The pattern is clear – every one of the following crises included a shortage of qualified people as a cause. It’s a well-know "secret" that our infrastructure is starting to crumble – recall the Minneapolis brige collapse last year? A lack of inspectors was cited as one reason it occurred.  The explosion in mid-town Manhattan when underground pipes failed?  Same excuse. Or what about the recent contaminated beef recall?  Not enough inspectors to handle the case load.

So when will it finally hit our leaders and executives that human capital, like fuel, is a limited resource.   That without people, the vehicles won’t move, the snow doesn’t get cleared, the leaves don’t get picked up, the potholes don’t get filled, the bridges don’t get inspected, the food doesn’t get inspected and so on and so on.  How many more crises need to occur before it sinks in that like fuel, qualified people are becoming scarce and the cost of skilled labor is increasing and a proactive approach will be presented?

What stories do you have to share about how the skilled shortages are affecting your community?


Ira S Wolfe


  1. Ira Wolfe March 12, 2008 at 9:40 pm -

    Excellent questions. Yes, some areas of the U.S. have high unemployment while others still operate at historical lows (well under 5%). I left a meeting today with over 125 senior level executives and owners from central PA. By a show of hands, over 90% of the audience said they have at least one critical position that they can’t fill – from sales to management to project mgt to technicians to health care…. The shortages are based on skills not availability. A lot of unemployed workers have just not kept up and if they have, they may not be willing to relocate to areas where jobs are available.
    As to why unemployment is increasing and the economy stuttering, I’ll leave that to the economists to figure out. My only comment is that the U.S. while still owning the largest economy in the world is no longer the ONLY major economy.

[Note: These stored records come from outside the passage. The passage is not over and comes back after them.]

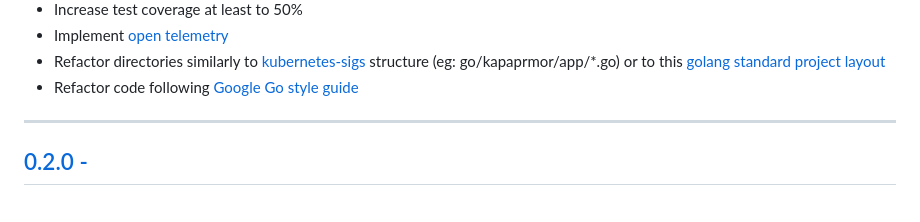
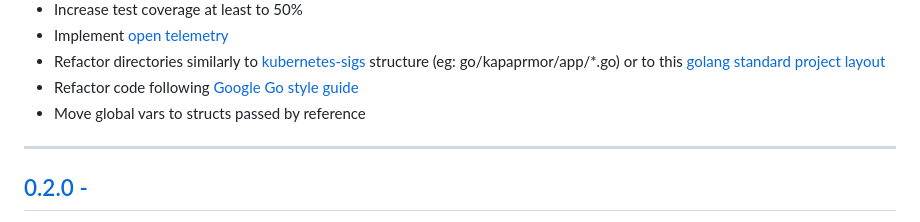
Before and after one commit to tuxerrante/kapparmor, a Markdown page: charts/kapparmor/CHANGELOG.md, the part around the change. Drawn GitHub-style.

```diff
--- a/charts/kapparmor/CHANGELOG.md
+++ b/charts/kapparmor/CHANGELOG.md
@@ -18,7 +18,7 @@ and this project adheres to [Semantic Versioning](https://semver.org/spec/v2.0.0
 - Implement [open telemetry](https://opentelemetry.io/docs/instrumentation/go/)
 - Refactor directories similarly to [kubernetes-sigs](https://github.com/kubernetes-sigs) structure (eg: go/kapaprmor/app/*.go) or to this [golang standard project layout](https://github.com/golang-standards/project-layout)
 - Refactor code following [Google Go style guide](https://google.github.io/styleguide/go/guide)
-
+- Move global vars to structs passed by reference
 ---
 
 ## [0.2.0 - ](https://github.com/tuxerrante/kapparmor/releases/tag/kapparmor-0.1.6)
```
Also changed, not shown: README.md (+8 -10 lines).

  2. HRagitator March 12, 2008 at 2:53 pm -

    I’m not denying that there are labor shortages in certain areas (tried to find qualified engineers in the US lately), but I have a question. If there is such a shortage, what are our workers doing? Are there excesses somewhere? Why is unemployment increasing and the economy stuttering?